Task to carry out
Every line in the data below has to be repeated exactly; no picture belongs in the result.

[Front-end code change data]
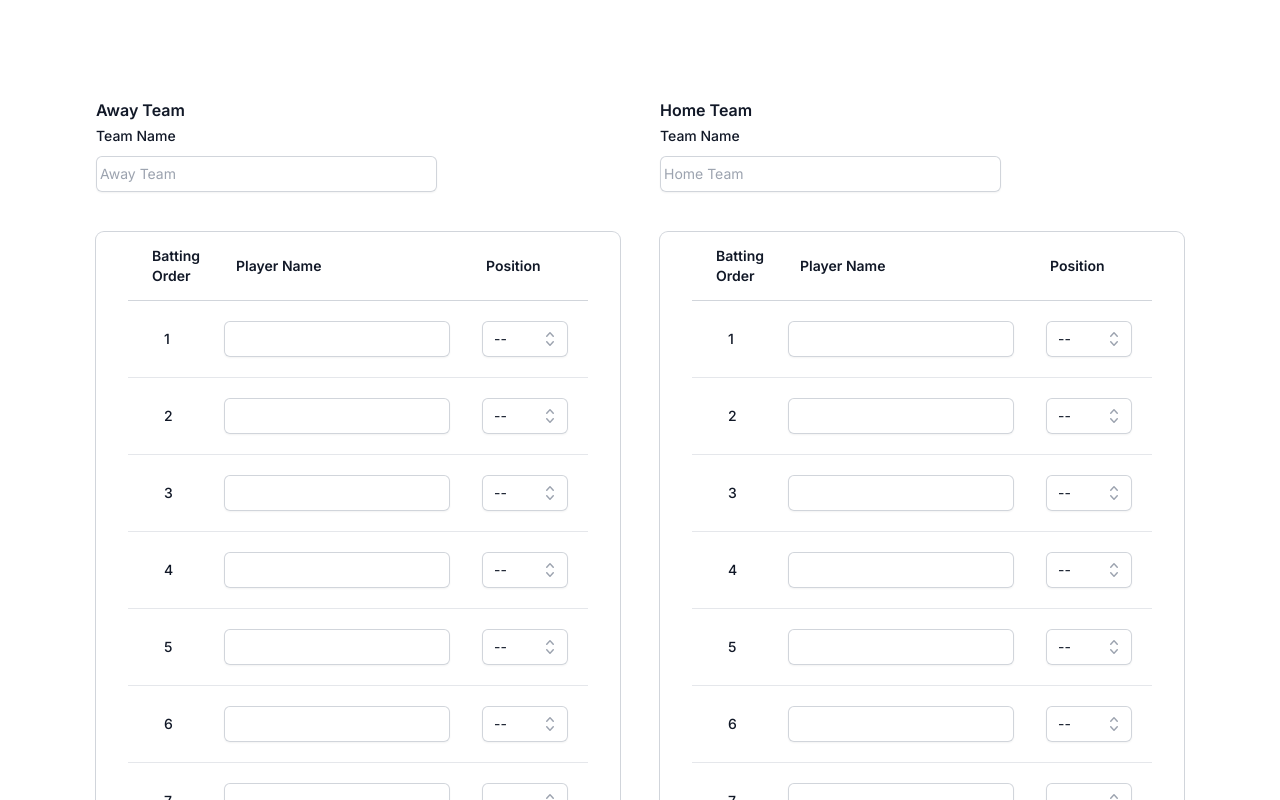
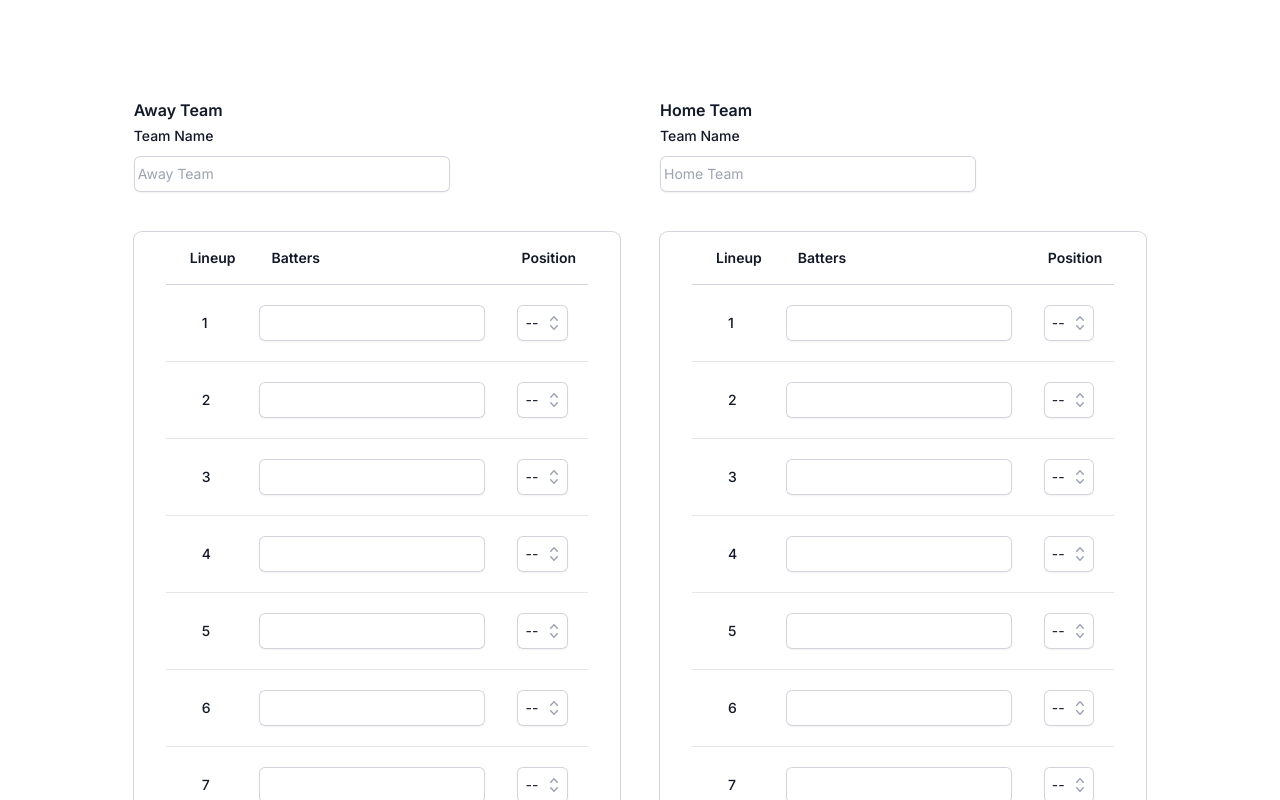
Before and after one commit to benvgrass/baseball-scorecard-app, a Next.js app: page / in a window 1280 px wide. Shown: the top 800 px of the page. Built offline with nearby package versions, Linux system fonts and the light colour scheme.

Commit message:
ensuring listbox renders correctly

```diff
--- a/src/components/ItemSelection.tsx
+++ b/src/components/ItemSelection.tsx
@@ -95,9 +95,9 @@ export default function BaseballLineup() {
             <table className="min-w-full divide-y divide-gray-300">
                 <thead>
                 <tr>
-                    <th scope="col" className="py-3.5 pl-4 pr-3 text-left text-sm font-semibold text-gray-900 sm:pl-6">Batting Order</th>
-                    <th scope="col" className="py-3.5 pl-4 pr-3 text-left text-sm font-semibold text-gray-900 sm:pl-6">Player Name</th>
-                    <th scope="col" className="py-3.5 pl-4 pr-3 text-left text-sm font-semibold text-gray-900 sm:pl-6">Position</th>
+                    <th scope="col" className="py-4 pl-4 pr-3 text-left text-sm font-semibold text-gray-900 sm:pl-6">Lineup</th>
+                    <th scope="col" className="py-4 pl-4 pr-3 text-left text-sm font-semibold text-gray-900 sm:pl-6">Batters</th>
+                    <th scope="col" className="py-4 pl-4 pr-3 text-left text-sm font-semibold text-gray-900 sm:pl-6">Position</th>
                 </tr>
                 </thead>
                 <tbody>
@@ -136,9 +136,9 @@ export default function BaseballLineup() {
                                 {({ open }) => (
                                     <>
                                         <div className="flex space-x-2.5 divide-y-2 divide-x mx-2">
-                                            <Listbox.Button className="relative px-1 w-full cursor-default rounded-md bg-white py-1.5 pl-3 text-left text-gray-900 shadow-sm ring-1 ring-inset ring-gray-300 focus:outline-none focus:ring-2 focus:ring-indigo-600 sm:text-sm sm:leading-6">
+                                            <Listbox.Button className="relative w-full cursor-default rounded-md bg-white py-1.5 pl-1 sm:pl-2 text-left text-gray-900 shadow-sm ring-1 ring-inset ring-gray-300 focus:outline-none focus:ring-2 focus:ring-indigo-600 text-sm leading-6">
                                                 <span className="block truncate">{player.position || '--'}</span>
-                                                <span className="pointer-events-none absolute inset-y-0 right-0 flex items-center pr-2">
+                                                <span className="flex pointer-events-none absolute inset-y-0 right-0 sm:pr-1 items-center">
                                                     <ChevronUpDownIcon className="h-5 w-5 text-gray-400" aria-hidden="true" />
                                                 </span>
                                             </Listbox.Button>
@@ -149,11 +149,11 @@ export default function BaseballLineup() {
                                                 leaveFrom="opacity-100"
                                                 leaveTo="opacity-0"
                                             >
-                                                <Listbox.Options className="absolute z-10 mt-1 max-h-60 w-full overflow-auto rounded-md bg-white py-1 text-base shadow-lg ring-1 ring-black ring-opacity-5 focus:outline-none sm:text-sm">
+                                                <Listbox.Options className="absolute z-10 mt-1 max-h-60 overflow-auto rounded-md bg-white py-1 shadow-lg ring-1 ring-black ring-opacity-5 focus:outline-none text-sm">
                                                     <Listbox.Option value={""} className={({ active }) =>
                                                         classNames(
                                                             active ? 'bg-indigo-600 text-white' : 'text-gray-900',
-                                                            'relative cursor-default select-none py-2 pl-3 pr-9'
+                                                            'relative flex cursor-default select-none py-2 pl-3 pr-9'
                                                         )
                                                     }>
                                                         {({ selected, active }) => (
@@ -171,7 +171,7 @@ export default function BaseballLineup() {
                                                                                     className={({ active }) =>
                                                                                         classNames(
                                                                                             active ? 'bg-indigo-600 text-white' : 'text-gray-900',
-                                                                                            'relative cursor-default select-none py-2 pl-3 pr-9'
+                                                                                            'relative flex cursor-default select-none py-2 pl-3 pr-9'
                                                                                         )
                                                                                     }
                                                                                     value={position}>
```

Written solution
Before and after one commit to benvgrass/baseball-scorecard-app, a Next.js app: page / in a window 1280 px wide. Shown: the top 800 px of the page. Built offline with nearby package versions, Linux system fonts and the light colour scheme.

Commit message:
ensuring listbox renders correctly

```diff
--- a/src/components/ItemSelection.tsx
+++ b/src/components/ItemSelection.tsx
@@ -95,9 +95,9 @@ export default function BaseballLineup() {
             <table className="min-w-full divide-y divide-gray-300">
                 <thead>
                 <tr>
-                    <th scope="col" className="py-3.5 pl-4 pr-3 text-left text-sm font-semibold text-gray-900 sm:pl-6">Batting Order</th>
-                    <th scope="col" className="py-3.5 pl-4 pr-3 text-left text-sm font-semibold text-gray-900 sm:pl-6">Player Name</th>
-                    <th scope="col" className="py-3.5 pl-4 pr-3 text-left text-sm font-semibold text-gray-900 sm:pl-6">Position</th>
+                    <th scope="col" className="py-4 pl-4 pr-3 text-left text-sm font-semibold text-gray-900 sm:pl-6">Lineup</th>
+                    <th scope="col" className="py-4 pl-4 pr-3 text-left text-sm font-semibold text-gray-900 sm:pl-6">Batters</th>
+                    <th scope="col" className="py-4 pl-4 pr-3 text-left text-sm font-semibold text-gray-900 sm:pl-6">Position</th>
                 </tr>
                 </thead>
                 <tbody>
@@ -136,9 +136,9 @@ export default function BaseballLineup() {
                                 {({ open }) => (
                                     <>
                                         <div className="flex space-x-2.5 divide-y-2 divide-x mx-2">
-                                            <Listbox.Button className="relative px-1 w-full cursor-default rounded-md bg-white py-1.5 pl-3 text-left text-gray-900 shadow-sm ring-1 ring-inset ring-gray-300 focus:outline-none focus:ring-2 focus:ring-indigo-600 sm:text-sm sm:leading-6">
+                                            <Listbox.Button className="relative w-full cursor-default rounded-md bg-white py-1.5 pl-1 sm:pl-2 text-left text-gray-900 shadow-sm ring-1 ring-inset ring-gray-300 focus:outline-none focus:ring-2 focus:ring-indigo-600 text-sm leading-6">
                                                 <span className="block truncate">{player.position || '--'}</span>
-                                                <span className="pointer-events-none absolute inset-y-0 right-0 flex items-center pr-2">
+                                                <span className="flex pointer-events-none absolute inset-y-0 right-0 sm:pr-1 items-center">
                                                     <ChevronUpDownIcon className="h-5 w-5 text-gray-400" aria-hidden="true" />
                                                 </span>
                                             </Listbox.Button>
@@ -149,11 +149,11 @@ export default function BaseballLineup() {
                                                 leaveFrom="opacity-100"
                                                 leaveTo="opacity-0"
                                             >
-                                                <Listbox.Options className="absolute z-10 mt-1 max-h-60 w-full overflow-auto rounded-md bg-white py-1 text-base shadow-lg ring-1 ring-black ring-opacity-5 focus:outline-none sm:text-sm">
+                                                <Listbox.Options className="absolute z-10 mt-1 max-h-60 overflow-auto rounded-md bg-white py-1 shadow-lg ring-1 ring-black ring-opacity-5 focus:outline-none text-sm">
                                                     <Listbox.Option value={""} className={({ active }) =>
                                                         classNames(
                                                             active ? 'bg-indigo-600 text-white' : 'text-gray-900',
-                                                            'relative cursor-default select-none py-2 pl-3 pr-9'
+                                                            'relative flex cursor-default select-none py-2 pl-3 pr-9'
                                                         )
                                                     }>
                                                         {({ selected, active }) => (
@@ -171,7 +171,7 @@ export default function BaseballLineup() {
                                                                                     className={({ active }) =>
                                                                                         classNames(
                                                                                             active ? 'bg-indigo-600 text-white' : 'text-gray-900',
-                                                                                            'relative cursor-default select-none py-2 pl-3 pr-9'
+                                                                                            'relative flex cursor-default select-none py-2 pl-3 pr-9'
                                                                                         )
                                                                                     }
                                                                                     value={position}>
```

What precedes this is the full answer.